weighty. You can be stubborn and absolutely
refuse to change your position once it is set,
but that's okay since you are good at covering
up your mistakes.
What Kind Of Yarn are You?
I made it onto the boat yesterday! Turns out they are always full for campers, but they can generally fit you in for just the day. There were only 2 other daytrippers on my ferry, so naturally we got to talking after disambarking. We talked about what brought us out here, what kind of a trip we are on, all that sort of vacationy talk. I was pretty floored when it came out that the woman was driving around the US by herself for a year!
Later she told me of how shocked Canadians are when they hear about what she's doing. Not at the fact that she's a woman on her own, but she's an American woman on her own. American women don't do that sort of thing, they protested. What are you talking about, she said, I'm doing it! I thought for a while, and pointed out that besides myself, had she ever met or heard of any other American woman doing this?
Cumberland Island was stunning. A school of dolphins ushered us out of the harbor on the way out, a good omen if I've ever seen one. The first thing I saw when we got off was a long dirt road stretching out under ancient oaks with spanish moss dripping from them. It was a little gloomy at this point; the storm clouds were threatening, and the weather report was predicting thunderstorms by afternoon. It was perfect weather for viewing ruins.

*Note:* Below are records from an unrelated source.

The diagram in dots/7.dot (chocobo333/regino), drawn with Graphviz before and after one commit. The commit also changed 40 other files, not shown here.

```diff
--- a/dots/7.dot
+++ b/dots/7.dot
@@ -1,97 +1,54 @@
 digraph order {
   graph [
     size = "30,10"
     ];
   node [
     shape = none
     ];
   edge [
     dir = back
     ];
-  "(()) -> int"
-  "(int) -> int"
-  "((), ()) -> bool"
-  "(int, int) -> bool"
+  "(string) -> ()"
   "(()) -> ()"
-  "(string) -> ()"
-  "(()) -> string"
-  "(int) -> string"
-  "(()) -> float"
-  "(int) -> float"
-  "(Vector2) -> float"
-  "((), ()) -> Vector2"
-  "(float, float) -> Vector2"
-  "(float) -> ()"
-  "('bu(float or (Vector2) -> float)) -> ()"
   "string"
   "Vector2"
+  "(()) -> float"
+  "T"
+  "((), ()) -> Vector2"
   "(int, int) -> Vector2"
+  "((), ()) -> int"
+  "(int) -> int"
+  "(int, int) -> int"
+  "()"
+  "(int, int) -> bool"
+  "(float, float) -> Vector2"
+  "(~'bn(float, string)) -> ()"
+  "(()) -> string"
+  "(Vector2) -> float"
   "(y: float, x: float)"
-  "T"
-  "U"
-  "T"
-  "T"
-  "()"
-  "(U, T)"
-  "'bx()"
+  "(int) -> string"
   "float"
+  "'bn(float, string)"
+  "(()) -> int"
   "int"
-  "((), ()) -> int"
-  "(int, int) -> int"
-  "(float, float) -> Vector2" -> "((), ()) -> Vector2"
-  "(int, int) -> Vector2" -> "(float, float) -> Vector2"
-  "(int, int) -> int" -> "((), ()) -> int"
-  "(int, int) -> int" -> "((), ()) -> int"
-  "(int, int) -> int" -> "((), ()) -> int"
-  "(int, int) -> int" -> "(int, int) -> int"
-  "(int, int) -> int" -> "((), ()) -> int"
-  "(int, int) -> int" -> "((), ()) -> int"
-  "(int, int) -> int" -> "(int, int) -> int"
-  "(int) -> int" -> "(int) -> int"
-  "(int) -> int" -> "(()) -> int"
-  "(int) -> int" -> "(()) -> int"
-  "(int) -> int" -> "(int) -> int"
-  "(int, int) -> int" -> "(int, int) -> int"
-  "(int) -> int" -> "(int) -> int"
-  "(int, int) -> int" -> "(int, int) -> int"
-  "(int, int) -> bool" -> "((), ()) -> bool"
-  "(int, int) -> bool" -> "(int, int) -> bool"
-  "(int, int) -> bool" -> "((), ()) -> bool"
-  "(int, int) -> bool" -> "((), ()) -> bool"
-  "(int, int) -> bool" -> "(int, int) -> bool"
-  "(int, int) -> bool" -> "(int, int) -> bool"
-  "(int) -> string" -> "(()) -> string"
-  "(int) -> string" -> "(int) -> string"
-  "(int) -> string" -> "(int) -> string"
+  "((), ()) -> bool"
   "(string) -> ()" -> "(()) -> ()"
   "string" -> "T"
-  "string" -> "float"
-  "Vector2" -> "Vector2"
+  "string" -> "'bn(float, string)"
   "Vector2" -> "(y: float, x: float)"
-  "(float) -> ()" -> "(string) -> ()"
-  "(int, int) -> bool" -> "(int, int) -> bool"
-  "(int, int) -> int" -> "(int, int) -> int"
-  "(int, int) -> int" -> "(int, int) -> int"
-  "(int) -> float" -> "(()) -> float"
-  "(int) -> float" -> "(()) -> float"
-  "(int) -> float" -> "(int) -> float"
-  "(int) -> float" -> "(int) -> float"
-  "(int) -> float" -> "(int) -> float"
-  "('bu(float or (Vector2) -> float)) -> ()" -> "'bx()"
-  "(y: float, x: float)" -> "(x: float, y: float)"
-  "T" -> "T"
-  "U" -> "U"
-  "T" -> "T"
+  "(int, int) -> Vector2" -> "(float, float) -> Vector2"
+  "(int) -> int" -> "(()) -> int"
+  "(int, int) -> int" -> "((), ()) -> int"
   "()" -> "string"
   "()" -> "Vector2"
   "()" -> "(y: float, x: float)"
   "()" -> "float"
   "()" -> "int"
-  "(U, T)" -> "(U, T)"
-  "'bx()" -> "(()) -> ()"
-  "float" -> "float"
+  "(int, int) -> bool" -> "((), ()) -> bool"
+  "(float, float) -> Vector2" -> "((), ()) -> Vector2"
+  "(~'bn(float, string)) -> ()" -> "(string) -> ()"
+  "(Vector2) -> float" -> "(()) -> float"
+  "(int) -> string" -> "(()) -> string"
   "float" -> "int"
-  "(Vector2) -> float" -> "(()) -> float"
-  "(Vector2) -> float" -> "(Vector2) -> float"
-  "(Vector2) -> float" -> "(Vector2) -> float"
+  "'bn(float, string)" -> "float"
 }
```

Dungeness was a mansion used by a Carnegie brother. In its day, it must have been stunning; along the lines of Hearst Castle. Maybe not quite that grand, but trying hard. Today, I think it's even more stunning. A fire destroyed most of the building in the 20's, and now there are just towering walls covered in greenery, wrought iron grids looking more like dungeon windows than I'm sure they were meant to, and crumbling chimneys. The cement stairs leading up to it are untouched, as is the fountain in the rear. The rec center a short ways off, though untouched by the fire, is a crumbled mass of ruin now as well.
What with the gloomy weather and the tropical overgrown surroundings, I was in heaven just poking around. After a while, I continued wandering down the path to the beach. And what a beach! Miles and miles of pristine sand, with not a soul in sight for miles. I walked and walked, pacing a fishing boat off the coast that was swarming with seabirds. It was just after high tide, so there were hundreds and hundreds of intact shells everywhere, along with starfish, sea cucumbers, and one unfortunate horseshoe crab tangled in a net that had washed ashore. I'd seen their empty shells all along the way, but this was a whole, live guy. He looked like an alien, all black under his orange shell, with thousands and thousands of legs waving in the air, and a pointy tail whipping around angrily. A pair of hikers were just in the process of rescuing the little guy, so, happily, I just got to watch and didn't have to touch.
I walked farther down the beach, and came to the place where my map ended. Then I walked a little bit more, as I wasn't ready to turn around just yet. I had my knitting and a book, but I just wanted to keep wandering. So I turned inland after a while, and wandered in the interior jungle. Coming to an intersection, I decided it was time to wander back, so I chose the familiar path, the one that would take me back. And it was just about then that I nearly stepped on my first armadillo.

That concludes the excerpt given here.